Computer based motivational intervention programs are those that give feedback on the negative consequences of drug use, benefits to not using substances, and a summary related to the individual’s motivation to change [7].

Pregnant woman by the oceanThe emotional aspect of the mother-child relationship and help mothers understand their child developmental and psychological needs by increasing the parent’s ability to identify and appreciate the impact of their own internal states have on the ways the person perceives and interacts with their child [7].

This approach has been shown to reduce parenting stress and maternal depression and increase mothers knowledge for caring for their child.

Community Discussion – Share your thoughts here!

What treatment resources would benefit treatment for an addiction for pregnant women?

Image of Libby Lyons and familyAbout the Author: Libby Lyons, MSW, LCSW, CEDS, is a Certified Eating Disorder Specialist (CEDS) who works with individuals and families in the area of eating disorders. Mrs. Lyons works in the metropolitan St. Louis area and has been practicing in the field for 11 years. Libby is also trained in Family Based Therapy (FBT) to work with children-young adults to treat eating disorders. Mrs. Lyons has prior experience working with the United States Air Force, Saint Louis University, Operating Officer of a Private Practice, and currently works with both Saint Louis Behavioral Medicine Institute within their Eating Disorders Program and Fontbonne University



The opinions and views of our guest contributors are shared to provide a broad perspective of addictions. These are not necessarily the views of Addiction Hope, but an effort to offer discussion of various issues by different concerned individuals.

We at Addiction Hope understand that addictions result from a combination of environmental and genetic factors. If you or a loved one are suffering from an addiction, please know that there is hope for you, and seek immediate professional help.

Reviewed By: Jacquelyn Ekern, MS, LPC on January 18, 2017.
Published on

About Jacquelyn Ekern, MS, LPC

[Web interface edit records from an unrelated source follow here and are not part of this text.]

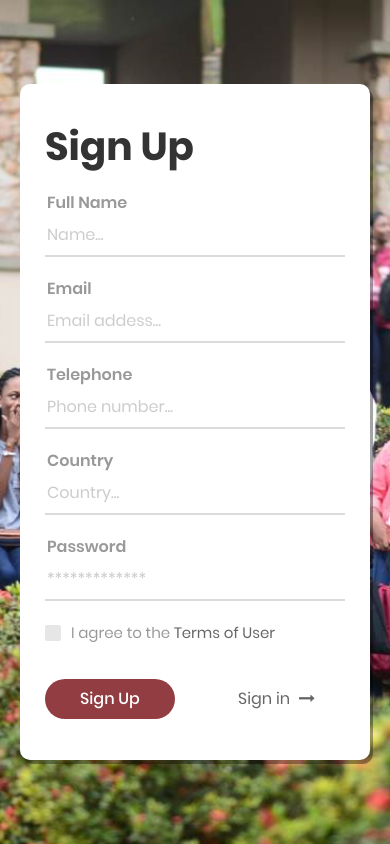
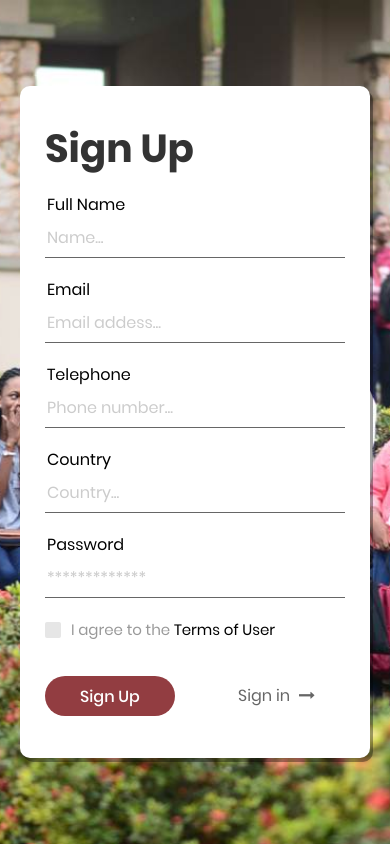
Before and after one commit to danielonettey/WebTechProject, a PHP site: page /register.html in a window 390 px wide. Run offline with PHP 8.4, Linux system fonts and the light colour scheme.

Commit message:
Updated Phone View

```diff
--- a/admission_portal_frontend/application.html
+++ b/admission_portal_frontend/application.html
@@ -4,7 +4,7 @@
 <head>
 	<meta charset="utf-8">
 	<meta name="viewport" content="width=device-width, initial-scale=1">
-	<title>Lumino - Dashboard</title>
+	<title>My Application - Ashesi Admission</title>
 	<link href="css/bootstrap.min.css" rel="stylesheet">
 	<link href="css/font-awesome.min.css" rel="stylesheet">
 	<link href="css/datepicker3.css" rel="stylesheet">
--- a/admission_portal_frontend/contact.html
+++ b/admission_portal_frontend/contact.html
@@ -4,7 +4,7 @@
 <head>
 	<meta charset="utf-8">
 	<meta name="viewport" content="width=device-width, initial-scale=1">
-	<title>Lumino - Dashboard</title>
+	<title>Contact - Ashesi Admission</title>
 	<link href="css/bootstrap.min.css" rel="stylesheet">
 	<link href="css/font-awesome.min.css" rel="stylesheet">
 	<link href="css/datepicker3.css" rel="stylesheet">
--- a/admission_portal_frontend/css/register.css
+++ b/admission_portal_frontend/css/register.css
@@ -147,7 +147,7 @@
   .txt2 {
     font-family: Poppins-Regular;
     font-size: 15px;
-    color: #666666;
+    color: black;
     line-height: 1.4;
   }
 
@@ -263,14 +263,13 @@
   .wrap-input100 {
     width: 100%;
     position: relative;
-    border-bottom: 2px solid #dbdbdb;
+    border-bottom: 1.2px solid #666666;
     margin-bottom: 20px;
   }
 
   .label-input100 {
-    font-family: Poppins-SemiBold;
     font-size: 16px;
-    color: #999999;
+    color: black;
     line-height: 1.2;
     padding-left: 2px;
   }
@@ -280,12 +279,24 @@
     width: 100%;
     height: 40px;
     background: transparent;
-    font-family: Poppins-Regular;
     font-size: 16px;
     color: #555555;
     line-height: 1.2;
     padding: 0 2px;
   }
+
+  .input100 []{
+    display: block;
+    width: 100%;
+    height: 40px;
+    background: transparent;
+    font-size: 16px;
+    color: #555555;
+    line-height: 1.2;
+    padding: 0 2px;
+  }
+
+
 
   .focus-input100 {
     position: absolute;
--- a/admission_portal_frontend/deadlines.html
+++ b/admission_portal_frontend/deadlines.html
@@ -4,7 +4,7 @@
 <head>
 	<meta charset="utf-8">
 	<meta name="viewport" content="width=device-width, initial-scale=1">
-	<title>Lumino - Dashboard</title>
+	<title>Deadline - Ashesi Admission</title>
 	<link href="css/bootstrap.min.css" rel="stylesheet">
 	<link href="css/font-awesome.min.css" rel="stylesheet">
 	<link href="css/datepicker3.css" rel="stylesheet">
--- a/admission_portal_frontend/index.html
+++ b/admission_portal_frontend/index.html
@@ -4,7 +4,7 @@
 <head>
 	<meta charset="utf-8">
 	<meta name="viewport" content="width=device-width, initial-scale=1">
-	<title>Lumino - Widgets</title>
+	<title>Ashesi Admission</title>
 	<link href="css/bootstrap.min.css" rel="stylesheet">
 	<link href="css/font-awesome.min.css" rel="stylesheet">
 	<link href="css/datepicker3.css" rel="stylesheet">
--- a/admission_portal_frontend/log_in.html
+++ b/admission_portal_frontend/log_in.html
@@ -2,7 +2,7 @@
 <html lang="en">
 
 <head>
-    <title>Login V13</title>
+    <title>Ashesi Admission</title>
     <meta charset="UTF-8">
     <meta name="viewport" content="width=device-width, initial-scale=1">
     <!--===============================================================================================-->
--- a/admission_portal_frontend/login.html
+++ b/admission_portal_frontend/login.html
@@ -3,7 +3,7 @@
 <head>
 	<meta charset="utf-8">
 	<meta name="viewport" content="width=device-width, initial-scale=1">
-	<title>Lumino - Login</title>
+	<title>Ashesi Admission</title>
 	<link href="css/bootstrap.min.css" rel="stylesheet">
 	<link href="css/datepicker3.css" rel="stylesheet">
 	<link href="css/styles.css" rel="stylesheet">
@@ -12,7 +12,7 @@
 	<script src="js/respond.min.js"></script>
 	<![endif]-->
 </head>
-<body>
+<body style="background: url(img/ashesibac.jpg) center center no-repeat no-repeat;background-size: cover;">
 	<div class="row">
 		<div class="col-xs-10 col-xs-offset-1 col-sm-8 col-sm-offset-2 col-md-4 col-md-offset-4">
 			<div class="login-panel panel panel-default">
@@ -32,7 +32,6 @@
 								</label>
 							</div>
 							<a href="index.html" class="btn btn-primary">Login</a>
-							<p>Do not have an account?</p><a href="">Sign up</a>
 						</fieldset>
 					</form>
 				</div>
--- a/admission_portal_frontend/profile.html
+++ b/admission_portal_frontend/profile.html
@@ -4,7 +4,7 @@
 <head>
 	<meta charset="utf-8">
 	<meta name="viewport" content="width=device-width, initial-scale=1">
-	<title>Lumino - Dashboard</title>
+	<title>My Profile - Ashesi Admission</title>
 	<link href="css/bootstrap.min.css" rel="stylesheet">
 	<link href="css/font-awesome.min.css" rel="stylesheet">
 	<link href="css/datepicker3.css" rel="stylesheet">
--- a/admission_portal_frontend/register.html
+++ b/admission_portal_frontend/register.html
@@ -2,33 +2,22 @@
 <html lang="en">
 
 <head>
-    <title>Login V13</title>
+    <title>Register - Ashesi Admission</title>
     <meta charset="UTF-8">
     <meta name="viewport" content="width=device-width, initial-scale=1">
-    <!--===============================================================================================-->
+
     <link rel="icon" type="image/png" href="images/icons/favicon.ico" />
-    <!--===============================================================================================-->
     <link rel="stylesheet" type="text/css" href="vendor/bootstrap/css/bootstrap.min.css">
-    <!--===============================================================================================-->
     <link rel="stylesheet" type="text/css" href="fonts/font-awesome-4.7.0/css/font-awesome.min.css">
-    <!--===============================================================================================-->
     <link rel="stylesheet" type="text/css" href="fonts/Linearicons-Free-v1.0.0/icon-font.min.css">
-    <!--===============================================================================================-->
     <link rel="stylesheet" type="text/css" href="fonts/iconic/css/material-design-iconic-font.min.css">
-    <!--===============================================================================================-->
     <link rel="stylesheet" type="text/css" href="vendor/animate/animate.css">
-    <!--===============================================================================================-->
     <link rel="stylesheet" type="text/css" href="vendor/css-hamburgers/hamburgers.min.css">
-    <!--===============================================================================================-->
     <link rel="stylesheet" type="text/css" href="vendor/animsition/css/animsition.min.css">
-    <!--===============================================================================================-->
     <link rel="stylesheet" type="text/css" href="vendor/select2/select2.min.css">
-    <!--===============================================================================================-->
     <link rel="stylesheet" type="text/css" href="vendor/daterangepicker/daterangepicker.css">
-    <!--===============================================================================================-->
     <link rel="stylesheet" type="text/css" href="css/util.css">
     <link rel="stylesheet" type="text/css" href="css/register.css">
-    <!--===============================================================================================-->
 </head>
 
 <body style="background: url(img/ashesibac.jpg) center center no-repeat no-repeat;background-size: cover;">
```
Also changed, not shown: admission_portal_frontend/css/styles.css (+13 -0 lines).
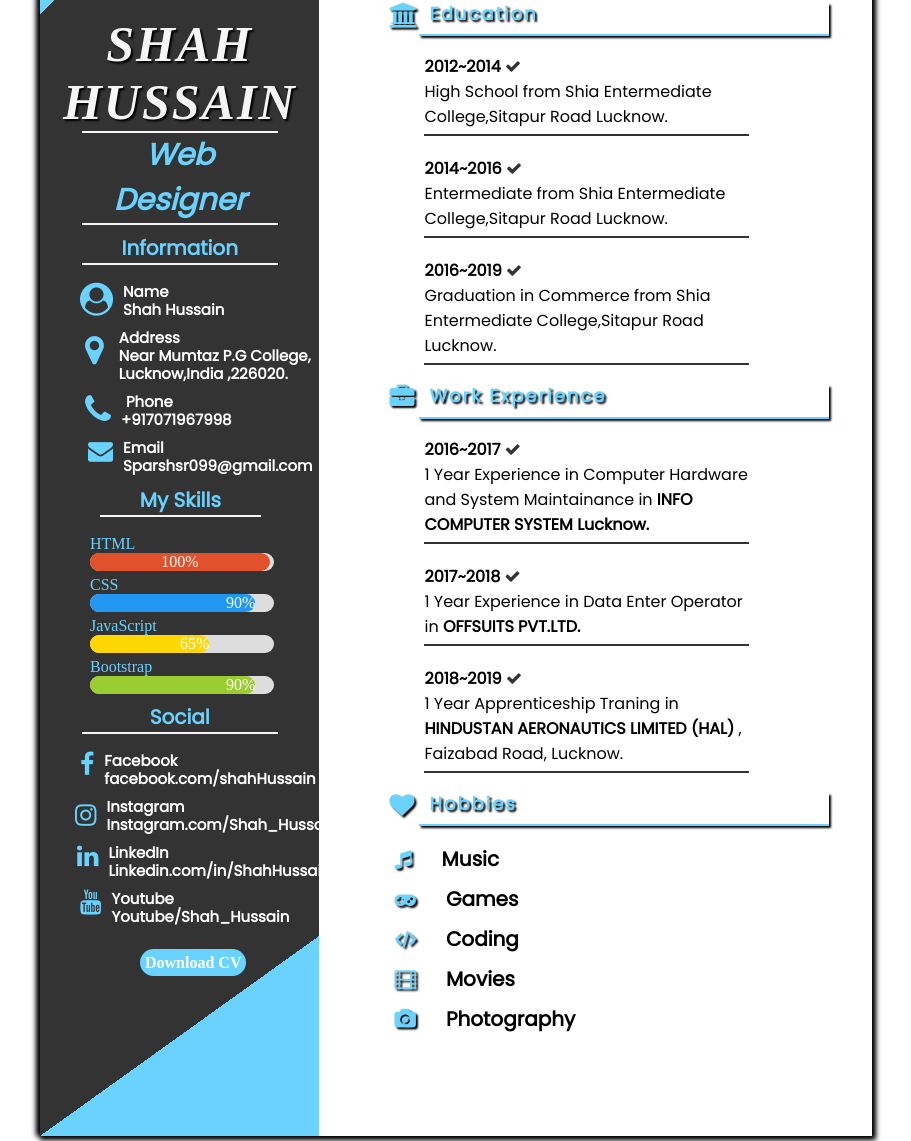
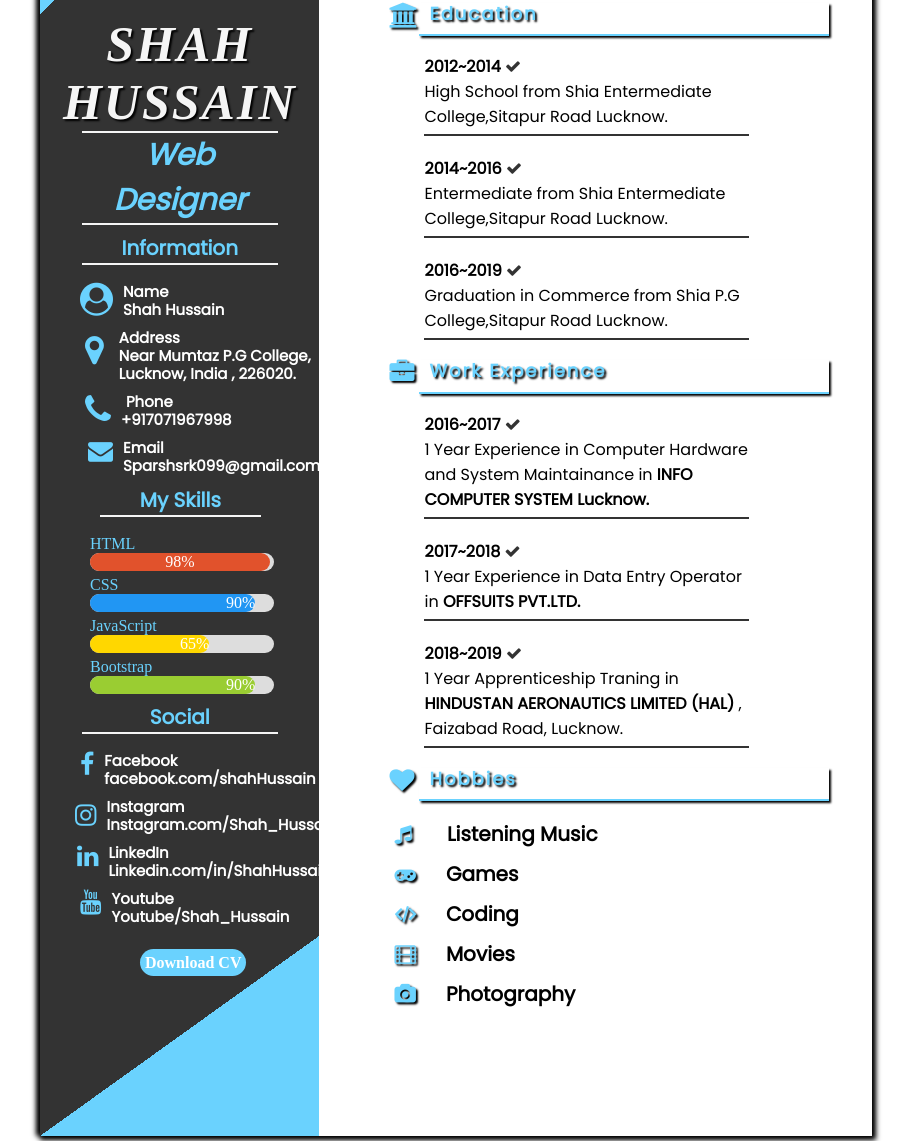
Before and after one commit to Shah-Hussain/MyResume, a plain HTML site: page index.html in a window 1280 px wide. Shown: the part 315-1456 px from the top of the page, without its empty margins (184-1095 px from the left). Drawn offline with Linux system fonts and the light colour scheme.

Commit message:
I Update Something.

```diff
--- a/index.html
+++ b/index.html
@@ -38,7 +38,7 @@
 				<span class="fa fa-map-marker para1 " style="font-size: 33px;text-shadow:2px 2px 2px black,-2px -2px -2px black;margin-left: 25px;margin-top: 5px;">
 				</span> </div>
 				<div class="text" important!><span style="font-size: 15px; line-height: 1.2;color:white;font-weight: bolder; font-family: 'Poppins', sans-serif;margin-left:15px; ;">Address <br>
-				<span class="para2 " style="margin-left: 15px;">Near Mumtaz P.G College,<br> <span style="margin-left: 15px;">Lucknow,India ,226020.</span></span></div>
+				<span class="para2 " style="margin-left: 15px;">Near Mumtaz P.G College, <br> <span style="margin-left: 15px;">Lucknow, India , 226020.</span></span></div>
 
 					<div class="icon ">
 				<span class="fa fa-phone para1 " style="font-size: 33px;margin-left:25px;text-shadow:2px 2px 2px black,-2px -2px -2px black;">
@@ -50,7 +50,7 @@
 				<span class="fa fa-envelope para1 " style="font-size: 25px;margin-left: 28px;text-shadow:2px 2px 2px black,-2px -2px -2px black;">
 				</span> </div>
 				<div class="text" important!><span style="font-size: 15px; line-height: 1.2;color:white;font-weight: bolder; font-family: 'Poppins', sans-serif;margin-left:10px; ;">Email <br>
-				<span class="para2 " style="margin-left: 10px;">Sparshsr099@gmail.com</span></div>
+				<span class="para2 " style="margin-left: 10px;">Sparshsrk099@gmail.com</span></div>
 
 
 					</center>
@@ -62,7 +62,7 @@
 <br>
 <p>HTML</p>
 <div class="cont">
-  <div class="skills html">100%</div>
+  <div class="skills html">98%</div>
 </div>
 
 <p>CSS</p>
@@ -136,7 +136,7 @@
 						</h2></div>
 					<br>
 					<div class="paragraph">
-					<p class="paragraph">I am  a  Web designer and Front-End Web Developer. I have Knowledge of Web designing Technologies like HTML5 , CSS3 , JavaScript and BootStrap Framework.I can Create Modern Mobile-First websites and Landing WebPages.</p>
+					<p class="paragraph">I am  a  Web designer and Front-End Web Developer. I have Knowledge of Web designing Technologies like HTML5 , CSS3 , JavaScript and BootStrap Framework. I can Create Modern Mobile-First websites and Landing WebPages.</p>
 				</div>
 
 			</div><br>
@@ -163,7 +163,7 @@
 						</ul>
 						<ul>
 							<li>2016~2019 <span class="fa fa-check"></span></li>
-							<p>Graduation in Commerce from  Shia Entermediate College,Sitapur Road Lucknow.</p>
+							<p>Graduation in Commerce from  Shia P.G College,Sitapur Road Lucknow.</p>
 
 
 						</ul>
@@ -187,7 +187,7 @@
 						</ul>
 						<ul>
 							<li>2017~2018 <span class="fa fa-check"></li>
-							<p>1 Year Experience in Data Enter Operator in <strong>OFFSUITS PVT.LTD.</strong></p>
+							<p>1 Year Experience in Data Entry Operator in <strong>OFFSUITS PVT.LTD.</strong></p>
 
 
 						</ul>
@@ -211,7 +211,7 @@
 						</h2></div>
 					<br>
 				<ul>
-					<li><span class="fa fa-music text-shadow"style="color:#6ad2fe;margin-right: 30px;"></span>Music</li>
+					<li><span class="fa fa-music text-shadow"style="color:#6ad2fe;margin-right: 30px;"></span> Listening Music</li>
 					<li><span class="fa fa-gamepad text-shadow"style="color:#6ad2fe;margin-right: 30px;"></span>Games</li>
 					<li><span class="fa fa-code text-shadow" style="font-weight: bolder;color:#6ad2fe; margin-right: 30px;"></span>Coding</li>
 					<li><span class="fa fa-film text-shadow"style="color:#6ad2fe;margin-right: 30px;"></span>Movies</li>
```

Jacquelyn Ekern founded Addiction Hope in January, 2013, after experiencing years of inquiries for addiction help by visitors to our well regarded sister site, Eating Disorder Hope. Many of the eating disorder sufferers that contact Eating Disorder Hope also had a co-occurring issue of addiction to alcohol, drugs, and process addictions.